With the advent of faster and more varied communications channels via social media and social technologies, English has adapted incredibly well. Not only are English speakers creating and adopting new forms of the language, but it may be that acronyms such as LOL or BFF become a part of other languages. In our research projects we’ve seen the use of English-based acronyms such as LOL or ROFL commonly used in German, French, Russian, Spanish and Portugese social media channels in text form – primarily it seems to be Indo-European languages, but some instances have been seen in Arabic and Chinese.
By 2015, there will be more English speaking Chinese than in the English speaking countries outside China. The evolution of the English language is not new. The word Gerrymander evolved in 1812 and Benjamin Franklin wrote a letter in 1789 stating the idea of “verbing” was “awkward and abominable.
Today however, new variations on words and acronyms are posted via Twitter and other microblogs, on popular blogs, through text messaging and more. Prior to these social technologies, when print, television and radio was the only mass communication medium, such evolution of words and how they are used took a long time. Not anymore.
Some key questions are raised with this issue; how different will the English language be in 15 years? Will it perhaps be more in line with Orwellian “newspeak” in 1984? Will we see more use of English in other languages and what do those issues portend? The majority of the text language and HTML used to build the Webs infrastructure is English-based and this continues.

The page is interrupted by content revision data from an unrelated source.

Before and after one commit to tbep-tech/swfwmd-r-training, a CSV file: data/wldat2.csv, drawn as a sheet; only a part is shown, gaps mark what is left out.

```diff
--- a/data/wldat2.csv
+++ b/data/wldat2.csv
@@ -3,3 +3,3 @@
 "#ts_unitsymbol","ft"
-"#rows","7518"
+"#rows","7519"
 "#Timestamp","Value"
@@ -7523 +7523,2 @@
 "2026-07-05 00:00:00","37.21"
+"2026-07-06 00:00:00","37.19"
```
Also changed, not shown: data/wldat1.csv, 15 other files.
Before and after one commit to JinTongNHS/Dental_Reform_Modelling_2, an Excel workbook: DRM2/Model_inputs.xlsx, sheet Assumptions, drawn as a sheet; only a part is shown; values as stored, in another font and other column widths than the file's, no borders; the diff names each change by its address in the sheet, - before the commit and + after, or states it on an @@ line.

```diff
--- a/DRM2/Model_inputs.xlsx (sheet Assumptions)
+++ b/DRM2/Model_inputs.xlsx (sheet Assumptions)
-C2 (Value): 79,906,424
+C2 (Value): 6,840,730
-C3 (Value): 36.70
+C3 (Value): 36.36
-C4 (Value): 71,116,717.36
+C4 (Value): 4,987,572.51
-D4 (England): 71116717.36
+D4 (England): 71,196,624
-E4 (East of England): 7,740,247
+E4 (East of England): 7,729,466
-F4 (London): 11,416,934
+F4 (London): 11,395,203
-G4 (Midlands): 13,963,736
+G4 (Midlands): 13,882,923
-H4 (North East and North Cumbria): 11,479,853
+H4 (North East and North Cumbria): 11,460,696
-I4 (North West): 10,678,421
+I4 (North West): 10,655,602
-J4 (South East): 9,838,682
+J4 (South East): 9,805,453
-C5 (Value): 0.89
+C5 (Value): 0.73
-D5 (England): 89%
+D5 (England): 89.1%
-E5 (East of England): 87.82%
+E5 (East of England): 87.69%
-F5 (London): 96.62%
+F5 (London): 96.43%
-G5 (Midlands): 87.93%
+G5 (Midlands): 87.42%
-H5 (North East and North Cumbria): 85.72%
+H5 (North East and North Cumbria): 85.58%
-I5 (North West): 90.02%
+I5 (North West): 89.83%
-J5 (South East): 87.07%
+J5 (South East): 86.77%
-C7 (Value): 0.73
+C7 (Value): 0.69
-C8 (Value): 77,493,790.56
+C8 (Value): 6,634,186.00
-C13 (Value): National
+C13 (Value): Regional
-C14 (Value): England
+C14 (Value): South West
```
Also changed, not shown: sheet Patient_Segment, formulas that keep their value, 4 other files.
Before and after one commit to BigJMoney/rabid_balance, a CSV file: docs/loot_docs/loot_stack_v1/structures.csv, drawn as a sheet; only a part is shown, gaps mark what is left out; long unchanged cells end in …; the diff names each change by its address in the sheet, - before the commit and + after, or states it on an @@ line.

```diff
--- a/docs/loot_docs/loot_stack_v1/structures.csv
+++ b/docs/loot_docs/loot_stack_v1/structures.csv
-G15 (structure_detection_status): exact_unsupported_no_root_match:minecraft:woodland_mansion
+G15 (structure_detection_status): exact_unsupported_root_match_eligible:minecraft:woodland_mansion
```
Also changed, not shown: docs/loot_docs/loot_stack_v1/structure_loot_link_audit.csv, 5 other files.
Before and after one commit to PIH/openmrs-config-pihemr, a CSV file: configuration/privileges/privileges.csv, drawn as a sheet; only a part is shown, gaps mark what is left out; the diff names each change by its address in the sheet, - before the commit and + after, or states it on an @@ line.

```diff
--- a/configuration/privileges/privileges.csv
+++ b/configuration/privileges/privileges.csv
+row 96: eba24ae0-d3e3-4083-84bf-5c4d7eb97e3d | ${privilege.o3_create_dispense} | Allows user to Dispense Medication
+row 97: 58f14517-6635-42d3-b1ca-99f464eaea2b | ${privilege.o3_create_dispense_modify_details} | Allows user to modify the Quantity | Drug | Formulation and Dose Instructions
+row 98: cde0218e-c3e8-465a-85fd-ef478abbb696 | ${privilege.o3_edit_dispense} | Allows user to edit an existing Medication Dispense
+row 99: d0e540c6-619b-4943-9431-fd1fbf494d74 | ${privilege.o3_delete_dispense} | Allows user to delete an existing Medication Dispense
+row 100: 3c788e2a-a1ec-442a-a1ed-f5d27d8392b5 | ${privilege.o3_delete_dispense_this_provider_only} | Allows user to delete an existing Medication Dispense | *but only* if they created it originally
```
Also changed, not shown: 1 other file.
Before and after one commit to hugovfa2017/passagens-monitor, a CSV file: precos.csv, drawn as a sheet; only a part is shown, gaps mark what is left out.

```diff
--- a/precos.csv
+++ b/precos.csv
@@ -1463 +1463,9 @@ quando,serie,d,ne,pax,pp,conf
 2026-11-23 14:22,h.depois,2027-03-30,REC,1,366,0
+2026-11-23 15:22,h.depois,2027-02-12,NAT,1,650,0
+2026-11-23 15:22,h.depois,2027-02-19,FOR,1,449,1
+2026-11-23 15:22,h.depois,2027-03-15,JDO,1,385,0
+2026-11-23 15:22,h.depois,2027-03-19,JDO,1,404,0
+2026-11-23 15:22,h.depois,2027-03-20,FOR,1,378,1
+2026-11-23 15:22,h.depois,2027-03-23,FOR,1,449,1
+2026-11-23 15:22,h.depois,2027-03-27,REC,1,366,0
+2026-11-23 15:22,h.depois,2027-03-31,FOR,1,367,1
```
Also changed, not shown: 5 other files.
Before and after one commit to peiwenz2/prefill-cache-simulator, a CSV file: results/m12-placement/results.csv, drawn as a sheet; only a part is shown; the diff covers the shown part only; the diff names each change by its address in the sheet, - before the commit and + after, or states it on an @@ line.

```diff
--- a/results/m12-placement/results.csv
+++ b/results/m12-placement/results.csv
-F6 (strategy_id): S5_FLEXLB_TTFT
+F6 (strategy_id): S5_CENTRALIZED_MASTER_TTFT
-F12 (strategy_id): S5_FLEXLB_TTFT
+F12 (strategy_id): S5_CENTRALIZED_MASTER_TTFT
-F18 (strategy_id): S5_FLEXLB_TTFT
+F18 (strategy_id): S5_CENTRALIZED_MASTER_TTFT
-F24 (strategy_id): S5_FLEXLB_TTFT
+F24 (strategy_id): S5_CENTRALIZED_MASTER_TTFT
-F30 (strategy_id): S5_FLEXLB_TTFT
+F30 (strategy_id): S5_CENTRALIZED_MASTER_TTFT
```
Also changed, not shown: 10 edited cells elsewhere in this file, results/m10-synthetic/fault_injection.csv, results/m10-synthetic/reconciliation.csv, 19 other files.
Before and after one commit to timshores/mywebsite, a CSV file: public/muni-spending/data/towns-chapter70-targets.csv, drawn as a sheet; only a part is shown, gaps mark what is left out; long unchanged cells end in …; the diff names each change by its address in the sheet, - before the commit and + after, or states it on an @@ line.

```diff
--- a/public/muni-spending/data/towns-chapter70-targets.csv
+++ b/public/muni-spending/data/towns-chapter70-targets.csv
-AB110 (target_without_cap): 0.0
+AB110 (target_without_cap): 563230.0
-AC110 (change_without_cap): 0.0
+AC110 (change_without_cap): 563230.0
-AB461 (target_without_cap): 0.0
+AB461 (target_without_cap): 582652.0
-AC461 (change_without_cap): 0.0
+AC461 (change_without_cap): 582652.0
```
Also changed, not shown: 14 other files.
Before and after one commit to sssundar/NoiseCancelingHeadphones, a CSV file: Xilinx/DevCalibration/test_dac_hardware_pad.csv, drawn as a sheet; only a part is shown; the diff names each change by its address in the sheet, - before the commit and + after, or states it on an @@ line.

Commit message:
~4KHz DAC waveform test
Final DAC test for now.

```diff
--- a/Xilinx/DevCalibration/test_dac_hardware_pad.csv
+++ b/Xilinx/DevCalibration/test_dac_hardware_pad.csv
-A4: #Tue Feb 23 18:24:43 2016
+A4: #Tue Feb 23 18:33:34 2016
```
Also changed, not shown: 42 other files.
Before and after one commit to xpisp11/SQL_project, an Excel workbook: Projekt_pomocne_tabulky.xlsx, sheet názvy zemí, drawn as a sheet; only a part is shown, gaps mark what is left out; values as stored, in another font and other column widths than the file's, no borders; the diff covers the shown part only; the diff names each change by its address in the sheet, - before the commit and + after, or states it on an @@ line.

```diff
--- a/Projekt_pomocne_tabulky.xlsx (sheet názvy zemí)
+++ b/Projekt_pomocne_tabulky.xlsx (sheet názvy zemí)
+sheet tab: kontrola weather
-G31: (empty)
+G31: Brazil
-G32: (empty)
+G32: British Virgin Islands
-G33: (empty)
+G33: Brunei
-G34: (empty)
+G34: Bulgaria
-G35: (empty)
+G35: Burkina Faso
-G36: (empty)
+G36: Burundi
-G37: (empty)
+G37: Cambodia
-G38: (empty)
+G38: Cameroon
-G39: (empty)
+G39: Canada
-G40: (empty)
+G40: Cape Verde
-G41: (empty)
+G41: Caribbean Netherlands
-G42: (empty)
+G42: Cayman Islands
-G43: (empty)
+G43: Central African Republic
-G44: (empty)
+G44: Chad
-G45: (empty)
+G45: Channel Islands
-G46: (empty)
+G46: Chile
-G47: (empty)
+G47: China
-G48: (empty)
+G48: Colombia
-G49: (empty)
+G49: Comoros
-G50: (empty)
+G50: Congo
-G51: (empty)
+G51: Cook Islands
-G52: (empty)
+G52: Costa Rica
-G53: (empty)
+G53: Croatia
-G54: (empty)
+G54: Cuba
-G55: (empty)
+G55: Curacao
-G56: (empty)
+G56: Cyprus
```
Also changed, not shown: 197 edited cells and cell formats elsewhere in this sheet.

I think we’re going to see some interesting evolutions to the English language over the next several decades. What do you think will happen?